[WORK ORDER] An exact copy of the entries is required, excluding any pictures.

[TASK DATA]
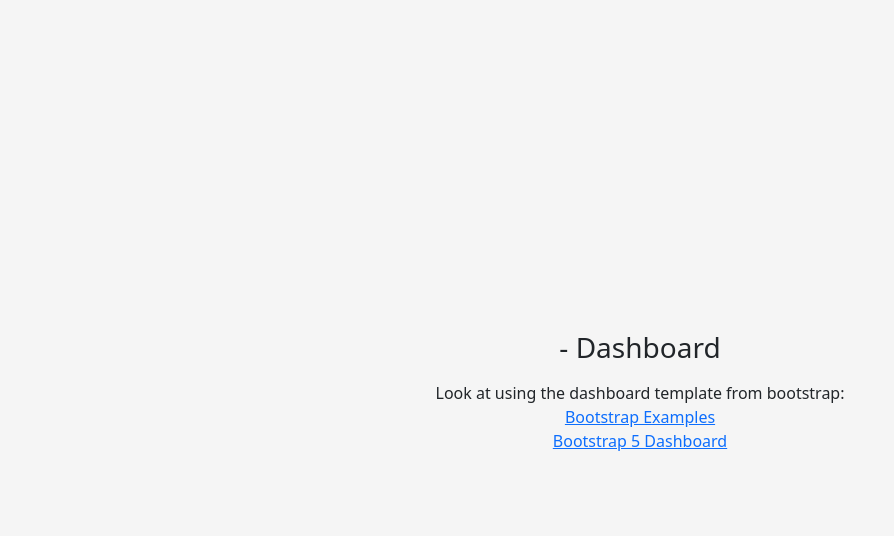
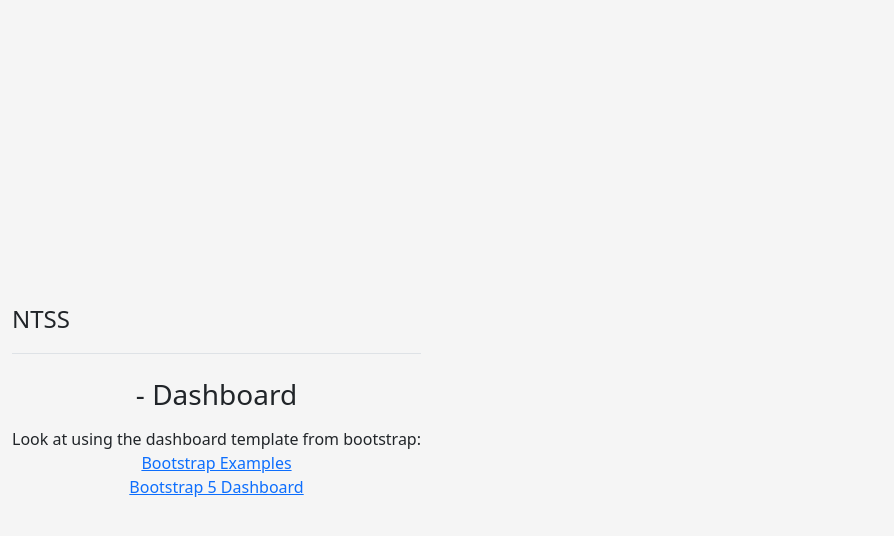
Before and after one commit to josev814/csc470_ntss, a Python web app: template app/public_html/ntss/templates/dashboard.html in a window 1280 px wide. Shown: the top 536 px of the page, without its empty margins (0-894 px from the left). Run offline with Jinja, Linux system fonts and the light colour scheme; the template is opened without the code that fills it, so the values that code supplies are empty.

Commit message:
fixing static file loading
adding additional block templates

```diff
--- /dev/null
+++ b/app/public_html/ntss/templates/blocks/admin_bottom.html
@@ -0,0 +1,3 @@
+    </main>
+</body>
+{% include "blocks/footer.html" %}
--- /dev/null
+++ b/app/public_html/ntss/templates/blocks/admin_top.html
@@ -0,0 +1,10 @@
+{% include "blocks/header.html" %}
+<body class="text-center">
+    <main>
+        <div  class="container">
+            <header class="d-flex flex-wrap justify-content-center py-3 mb-4 border-bottom">
+                <a href="/" class="d-flex align-items-center mb-3 mb-md-0 me-md-auto text-dark text-decoration-none">
+                    <span class="fs-4">NTSS</span>
+                </a>
+            </header>
+        </div>
--- a/app/public_html/ntss/templates/dashboard.html
+++ b/app/public_html/ntss/templates/dashboard.html
@@ -1,6 +1,5 @@
-{% include "blocks/header.html" %}
-<body class="text-center">
-  <main class="container">
+{% include "blocks/admin_top.html" %}
+<div class="container">
   <h1 class="h3 mb-3 fw-normal">{{ platformName }} - Dashboard</h1>
   <div>
     <p>
@@ -9,6 +8,4 @@
       <a href="https://getbootstrap.com/docs/5.0/examples/dashboard/" target="_blank">Bootstrap 5 Dashboard</a> <br />
     </p>
   </div>
-  </main>
-</body>
-{% include "blocks/footer.html" %}
+{% include "blocks/admin_bottom.html" %}
```
Also changed, not shown: app/public_html/ntss/controllers/routes.py (+22 -0 lines). Lines whose indentation alone changed are shown as unchanged.
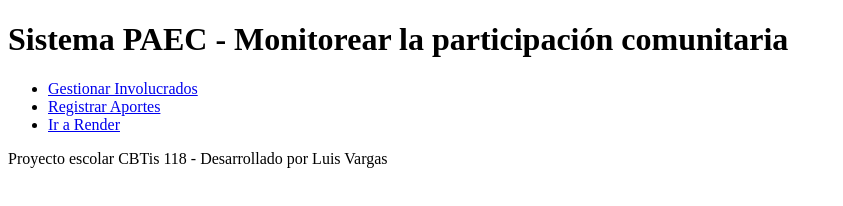
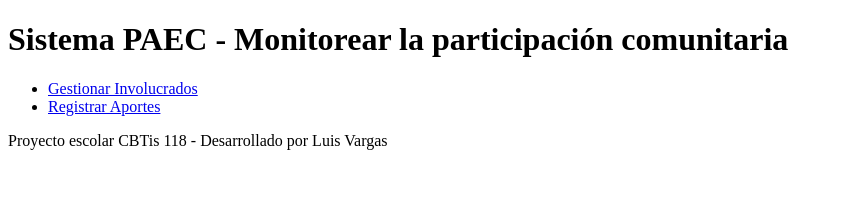
Before and after one commit to luisvargas23x/proyectopaec, a website: page public/index.html in a window 1280 px wide. Shown: the whole page, without its empty margins (0-843 px from the left). Drawn offline with Linux system fonts and the light colour scheme.

Commit message:
Update index.html

```diff
--- a/public/index.html
+++ b/public/index.html
@@ -14,7 +14,6 @@
     <ul>
       <li><a href="involucrados.html">Gestionar Involucrados</a></li>
       <li><a href="aportes.html"> Registrar Aportes</a></li>
-      <li><a href="https://www.render.com" target="_blank">Ir a Render</a></li>
     </ul>
   </nav>
 
```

[OUTPUT]
Before and after one commit to josev814/csc470_ntss, a Python web app: template app/public_html/ntss/templates/dashboard.html in a window 1280 px wide. Shown: the top 536 px of the page, without its empty margins (0-894 px from the left). Run offline with Jinja, Linux system fonts and the light colour scheme; the template is opened without the code that fills it, so the values that code supplies are empty.

Commit message:
fixing static file loading
adding additional block templates

```diff
--- /dev/null
+++ b/app/public_html/ntss/templates/blocks/admin_bottom.html
@@ -0,0 +1,3 @@
+    </main>
+</body>
+{% include "blocks/footer.html" %}
--- /dev/null
+++ b/app/public_html/ntss/templates/blocks/admin_top.html
@@ -0,0 +1,10 @@
+{% include "blocks/header.html" %}
+<body class="text-center">
+    <main>
+        <div  class="container">
+            <header class="d-flex flex-wrap justify-content-center py-3 mb-4 border-bottom">
+                <a href="/" class="d-flex align-items-center mb-3 mb-md-0 me-md-auto text-dark text-decoration-none">
+                    <span class="fs-4">NTSS</span>
+                </a>
+            </header>
+        </div>
--- a/app/public_html/ntss/templates/dashboard.html
+++ b/app/public_html/ntss/templates/dashboard.html
@@ -1,6 +1,5 @@
-{% include "blocks/header.html" %}
-<body class="text-center">
-  <main class="container">
+{% include "blocks/admin_top.html" %}
+<div class="container">
   <h1 class="h3 mb-3 fw-normal">{{ platformName }} - Dashboard</h1>
   <div>
     <p>
@@ -9,6 +8,4 @@
       <a href="https://getbootstrap.com/docs/5.0/examples/dashboard/" target="_blank">Bootstrap 5 Dashboard</a> <br />
     </p>
   </div>
-  </main>
-</body>
-{% include "blocks/footer.html" %}
+{% include "blocks/admin_bottom.html" %}
```
Also changed, not shown: app/public_html/ntss/controllers/routes.py (+22 -0 lines). Lines whose indentation alone changed are shown as unchanged.
Before and after one commit to luisvargas23x/proyectopaec, a website: page public/index.html in a window 1280 px wide. Shown: the whole page, without its empty margins (0-843 px from the left). Drawn offline with Linux system fonts and the light colour scheme.

Commit message:
Update index.html

```diff
--- a/public/index.html
+++ b/public/index.html
@@ -14,7 +14,6 @@
     <ul>
       <li><a href="involucrados.html">Gestionar Involucrados</a></li>
       <li><a href="aportes.html"> Registrar Aportes</a></li>
-      <li><a href="https://www.render.com" target="_blank">Ir a Render</a></li>
     </ul>
   </nav>
 
```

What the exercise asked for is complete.